Aim of the exercise
Whenever the word "from" appears in a line of the data below, copy that line.

---------- Recorded data ----------

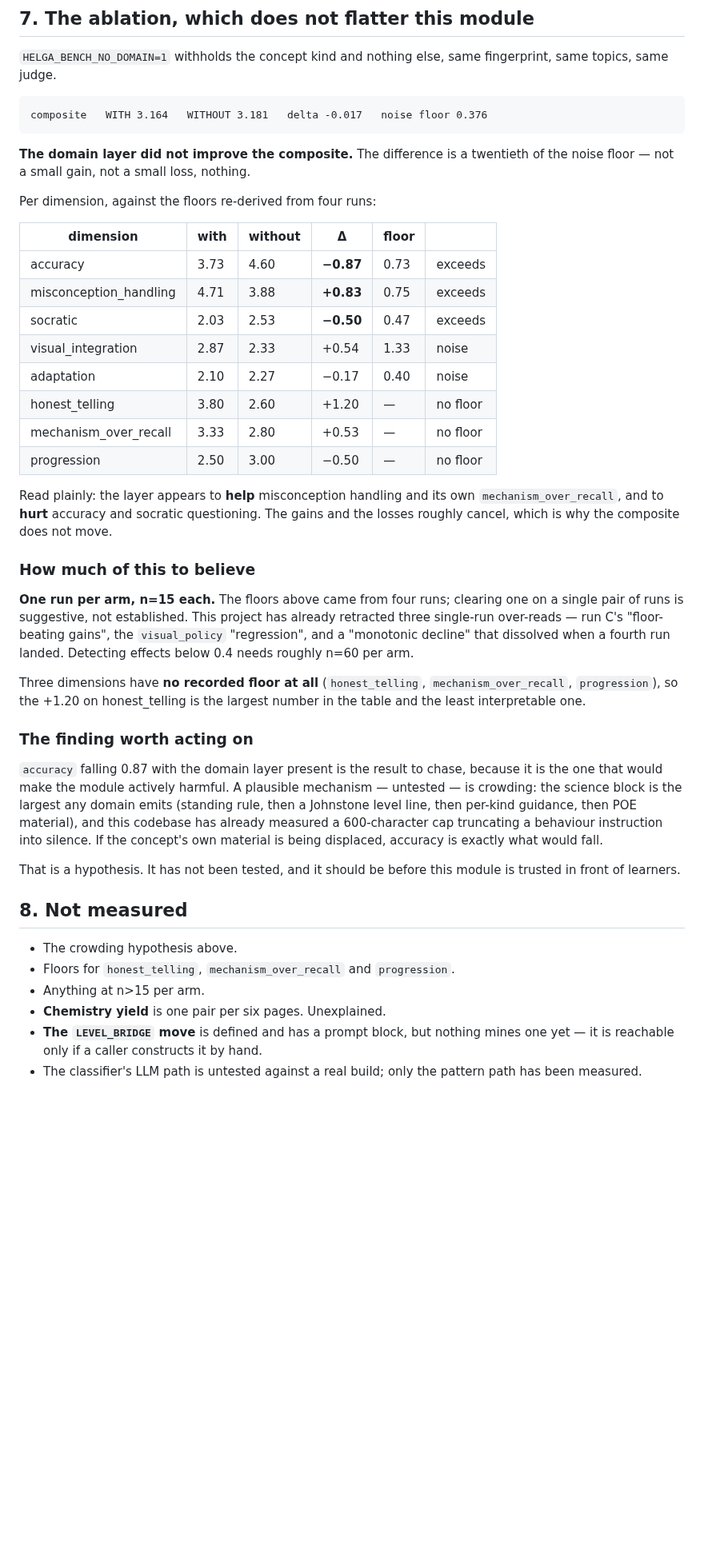
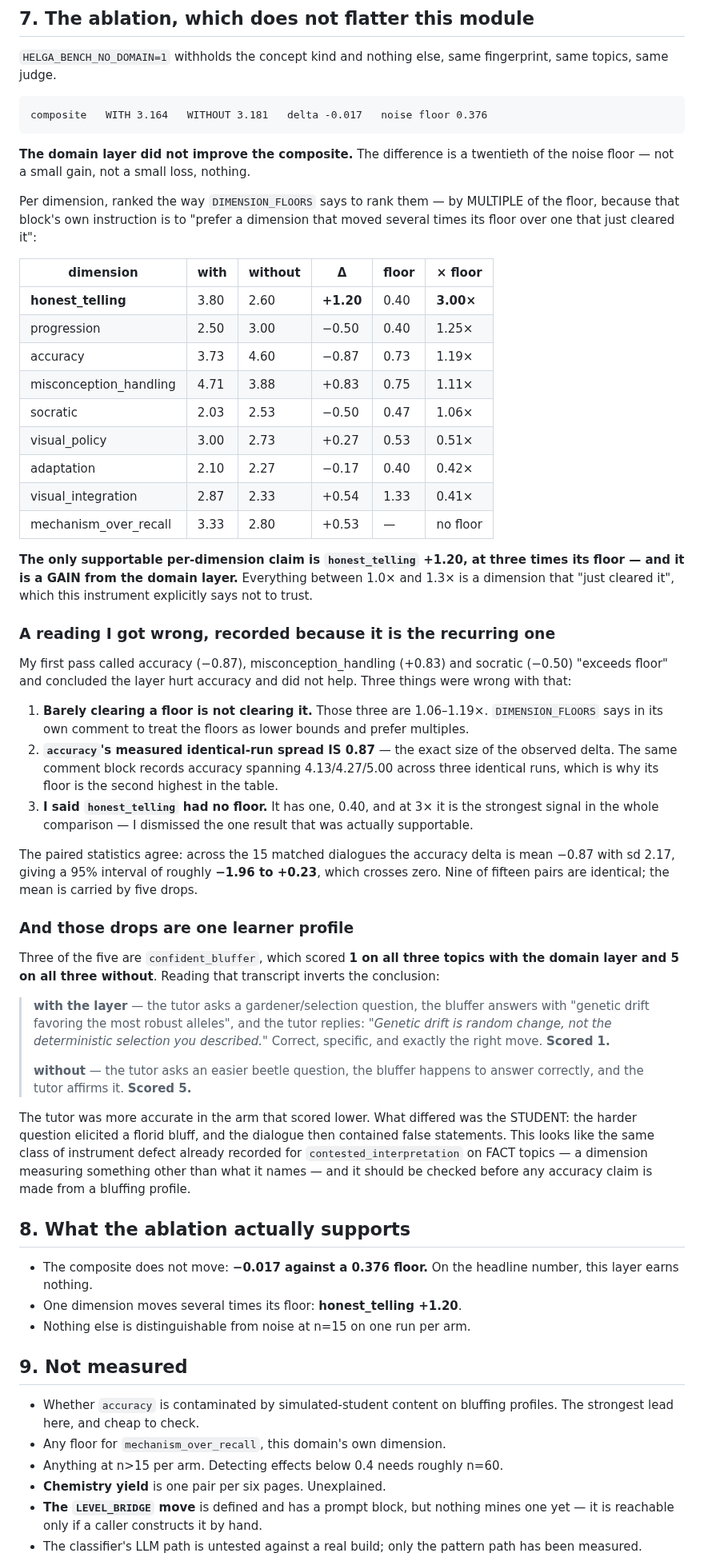
Before and after one commit to brennansk1/Helga-Soctraic-Voice-Tutor, a Markdown page: docs/design/21_SCIENCE_DOMAIN_TEACHING.md, the part around the change. Shown at 80% size. GitHub-like rendering; blank space fills up the shorter version.

Commit message:
Correct my reading of the science ablation — I over-read it three ways
The previous commit said the layer "did not help" and hurt accuracy.
The composite part stands. The per-dimension part was wrong.

1. BARELY CLEARING A FLOOR IS NOT CLEARING IT. I called accuracy
   (-0.87), misconception_handling (+0.83) and socratic (-0.50)
   "EXCEEDS floor". They are 1.06-1.19x. DIMENSION_FLOORS says in its
   own comment to treat floors as lower bounds and to "prefer a
   dimension that moved several times its floor over one that just
   cleared it".

2. ACCURACY'S IDENTICAL-RUN SPREAD IS 0.87 — the exact size of the
   delta I attributed to the domain layer. The same comment block
   records accuracy spanning 4.13/4.27/5.00 across three identical
   runs. That is why its floor is the second highest in the table.

3. I SAID honest_telling HAD NO FLOOR. It has one, 0.40, and at 3.00x
   it is the strongest signal in the comparison — so I dismissed the
   single result that was actually supportable, and it is a GAIN.

The paired statistics agree: mean -0.87, sd 2.17 across 15 matched
dialogues, 95% interval about -1.96 to +0.23, crossing zero. Nine of
fifteen pairs are identical.

AND THE DROPS ARE ONE PROFILE. Three of five are confident_bluffer,
scoring 1 on all three topics WITH the layer and 5 on all three
without. The transcript inverts the conclusion: with the layer the
tutor asked a harder question, the bluffer produced "genetic drift
favoring the most robust alleles", and the tutor correctly answered
"genetic drift is random change, not the deterministic selection you
described" — and that scored 1. Without the layer the tutor asked an
easier question the bluffer happened to get right, and that scored 5.

The tutor was more accurate in the arm that scored lower. What differed
was the STUDENT. That resembles the instrument defect already recorded
for contested_interpretation on FACT topics, and it should be checked
before any accuracy claim rests on a bluffing profile.

WHAT SURVIVES: composite -0.017 against a 0.376 floor, so the layer
earns nothing on the headline. honest_telling +1.20 at 3x floor is the
one supportable per-dimension result. Nothing else is distinguishable
from noise.

The crowding hypothesis from the previous commit is also withdrawn:
measured, the science block is 11.3% of the prompt against mathematics
at 9.6% — 215 characters in 11,452. That cannot move accuracy 0.87.

Co-Authored-By: Claude Fable 5 <noreply@anthropic.com>

```diff
--- a/docs/design/21_SCIENCE_DOMAIN_TEACHING.md
+++ b/docs/design/21_SCIENCE_DOMAIN_TEACHING.md
@@ -271,53 +271,83 @@ fingerprint, same topics, same judge.
 **The domain layer did not improve the composite.** The difference is a
 twentieth of the noise floor — not a small gain, not a small loss, nothing.
 
-Per dimension, against the floors re-derived from four runs:
+Per dimension, ranked the way `DIMENSION_FLOORS` says to rank them — by
+MULTIPLE of the floor, because that block's own instruction is to "prefer a
+dimension that moved several times its floor over one that just cleared it":
 
-| dimension | with | without | Δ | floor | |
+| dimension | with | without | Δ | floor | × floor |
 |---|---|---|---|---|---|
-| accuracy | 3.73 | 4.60 | **−0.87** | 0.73 | exceeds |
-| misconception_handling | 4.71 | 3.88 | **+0.83** | 0.75 | exceeds |
-| socratic | 2.03 | 2.53 | **−0.50** | 0.47 | exceeds |
-| visual_integration | 2.87 | 2.33 | +0.54 | 1.33 | noise |
-| adaptation | 2.10 | 2.27 | −0.17 | 0.40 | noise |
-| honest_telling | 3.80 | 2.60 | +1.20 | — | no floor |
+| **honest_telling** | 3.80 | 2.60 | **+1.20** | 0.40 | **3.00×** |
+| progression | 2.50 | 3.00 | −0.50 | 0.40 | 1.25× |
+| accuracy | 3.73 | 4.60 | −0.87 | 0.73 | 1.19× |
+| misconception_handling | 4.71 | 3.88 | +0.83 | 0.75 | 1.11× |
+| socratic | 2.03 | 2.53 | −0.50 | 0.47 | 1.06× |
+| visual_policy | 3.00 | 2.73 | +0.27 | 0.53 | 0.51× |
+| adaptation | 2.10 | 2.27 | −0.17 | 0.40 | 0.42× |
+| visual_integration | 2.87 | 2.33 | +0.54 | 1.33 | 0.41× |
 | mechanism_over_recall | 3.33 | 2.80 | +0.53 | — | no floor |
-| progression | 2.50 | 3.00 | −0.50 | — | no floor |
 
-Read plainly: the layer appears to **help** misconception handling and its own
-`mechanism_over_recall`, and to **hurt** accuracy and socratic questioning. The
-gains and the losses roughly cancel, which is why the composite does not move.
+**The only supportable per-dimension claim is `honest_telling` +1.20, at three
+times its floor — and it is a GAIN from the domain layer.** Everything between
+1.0× and 1.3× is a dimension that "just cleared it", which this instrument
+explicitly says not to trust.
 
-### How much of this to believe
+### A reading I got wrong, recorded because it is the recurring one
 
-**One run per arm, n=15 each.** The floors above came from four runs; clearing
-one on a single pair of runs is suggestive, not established. This project has
-already retracted three single-run over-reads — run C's "floor-beating gains",
-the `visual_policy` "regression", and a "monotonic decline" that dissolved when
-a fourth run landed. Detecting effects below 0.4 needs roughly n=60 per arm.
+My first pass called accuracy (−0.87), misconception_handling (+0.83) and
+socratic (−0.50) "exceeds floor" and concluded the layer hurt accuracy and did
+not help. Three things were wrong with that:
 
-Three dimensions have **no recorded floor at all** (`honest_telling`,
-`mechanism_over_recall`, `progression`), so the +1.20 on honest_telling is the
-largest number in the table and the least interpretable one.
+1. **Barely clearing a floor is not clearing it.** Those three are 1.06–1.19×.
+   `DIMENSION_FLOORS` says in its own comment to treat the floors as lower
+   bounds and prefer multiples.
+2. **`accuracy`'s measured identical-run spread IS 0.87** — the exact size of
+   the observed delta. The same comment block records accuracy spanning
+   4.13/4.27/5.00 across three identical runs, which is why its floor is the
+   second highest in the table.
+3. **I said `honest_telling` had no floor.** It has one, 0.40, and at 3× it is
+   the strongest signal in the whole comparison — I dismissed the one result
+   that was actually supportable.
 
-### The finding worth acting on
+The paired statistics agree: across the 15 matched dialogues the accuracy delta
+is mean −0.87 with sd 2.17, giving a 95% interval of roughly **−1.96 to +0.23**,
+which crosses zero. Nine of fifteen pairs are identical; the mean is carried by
+five drops.
 
-`accuracy` falling 0.87 with the domain layer present is the result to chase,
-because it is the one that would make the module actively harmful. A plausible
-mechanism — untested — is crowding: the science block is the largest any domain
-emits (standing rule, then a Johnstone level line, then per-kind guidance, then
-POE material), and this codebase has already measured a 600-character cap
-truncating a behaviour instruction into silence. If the concept's own material
-is being displaced, accuracy is exactly what would fall.
+### And those drops are one learner profile
 
-That is a hypothesis. It has not been tested, and it should be before this
-module is trusted in front of learners.
+Three of the five are `confident_bluffer`, which scored **1 on all three topics
+with the domain layer and 5 on all three without**. Reading that transcript
+inverts the conclusion:
 
-## 8. Not measured
+> **with the layer** — the tutor asks a gardener/selection question, the bluffer
+> answers with "genetic drift favoring the most robust alleles", and the tutor
+> replies: *"Genetic drift is random change, not the deterministic selection you
+> described."* Correct, specific, and exactly the right move. **Scored 1.**
+>
+> **without** — the tutor asks an easier beetle question, the bluffer happens to
+> answer correctly, and the tutor affirms it. **Scored 5.**
 
-* The crowding hypothesis above.
-* Floors for `honest_telling`, `mechanism_over_recall` and `progression`.
-* Anything at n>15 per arm.
+The tutor was more accurate in the arm that scored lower. What differed was the
+STUDENT: the harder question elicited a florid bluff, and the dialogue then
+contained false statements. This looks like the same class of instrument defect
+already recorded for `contested_interpretation` on FACT topics — a dimension
+measuring something other than what it names — and it should be checked before
+any accuracy claim is made from a bluffing profile.
+
+## 8. What the ablation actually supports
+
+* The composite does not move: **−0.017 against a 0.376 floor.** On the
+  headline number, this layer earns nothing.
+* One dimension moves several times its floor: **honest_telling +1.20**.
+* Nothing else is distinguishable from noise at n=15 on one run per arm.
+
+## 9. Not measured
+
+* Whether `accuracy` is contaminated by simulated-student content on bluffing
+  profiles. The strongest lead here, and cheap to check.
+* Any floor for `mechanism_over_recall`, this domain's own dimension.
+* Anything at n>15 per arm. Detecting effects below 0.4 needs roughly n=60.
 * **Chemistry yield** is one pair per six pages. Unexplained.
 * **The `LEVEL_BRIDGE` move** is defined and has a prompt block, but nothing
   mines one yet — it is reachable only if a caller constructs it by hand.
```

----------

Solved exercise
from noise.
The crowding hypothesis from the previous commit is also withdrawn:
-Per dimension, against the floors re-derived from four runs:
+times its floor — and it is a GAIN from the domain layer.** Everything between
-**One run per arm, n=15 each.** The floors above came from four runs; clearing
+any accuracy claim is made from a bluffing profile.
+* Nothing else is distinguishable from noise at n=15 on one run per arm.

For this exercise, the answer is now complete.